*What you need to do*.
When copying the records below, omit any image and print everything else exactly.

START Material supplied

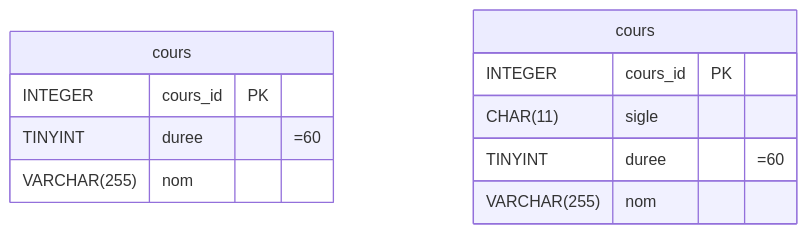
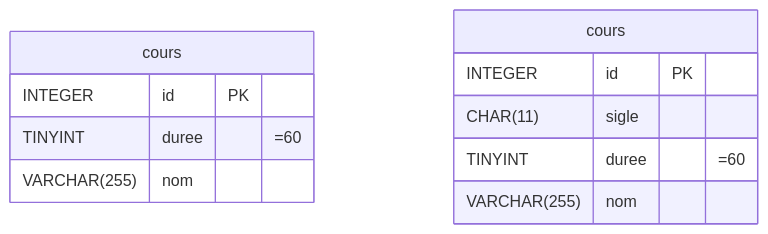
The sixth of 8 diagrams in docs/notes_de_cours/section_1.4.md (TousignantSimon-BD1/TousignantSimon-BD1.github.io), drawn with Mermaid before and after one commit. The commit also changed other lines of this file and 1 other file, not shown here.

Commit message:
Utilisation de la syntaxe mermaid au lieu de définir les tables manuellement

````diff
--- a/docs/notes_de_cours/section_1.4.md
+++ b/docs/notes_de_cours/section_1.4.md
@@ -234,14 +225,14 @@
 ``` mermaid
 erDiagram 
     p[cours] {
-        INTEGER cours_id PK
+        INTEGER id PK
         TINYINT duree "=60"
         VARCHAR(255) nom
     } 
     q[cours] {
-        INTEGER cours_id PK
+        INTEGER id PK
         CHAR(11) sigle
         TINYINT duree "=60"
         VARCHAR(255) nom
     }
 ```
````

END Material supplied

*Exercise result*.
The sixth of 8 diagrams in docs/notes_de_cours/section_1.4.md (TousignantSimon-BD1/TousignantSimon-BD1.github.io), drawn with Mermaid before and after one commit. The commit also changed other lines of this file and 1 other file, not shown here.

Commit message:
Utilisation de la syntaxe mermaid au lieu de définir les tables manuellement

````diff
--- a/docs/notes_de_cours/section_1.4.md
+++ b/docs/notes_de_cours/section_1.4.md
@@ -234,14 +225,14 @@
 ``` mermaid
 erDiagram 
     p[cours] {
-        INTEGER cours_id PK
+        INTEGER id PK
         TINYINT duree "=60"
         VARCHAR(255) nom
     } 
     q[cours] {
-        INTEGER cours_id PK
+        INTEGER id PK
         CHAR(11) sigle
         TINYINT duree "=60"
         VARCHAR(255) nom
     }
 ```
````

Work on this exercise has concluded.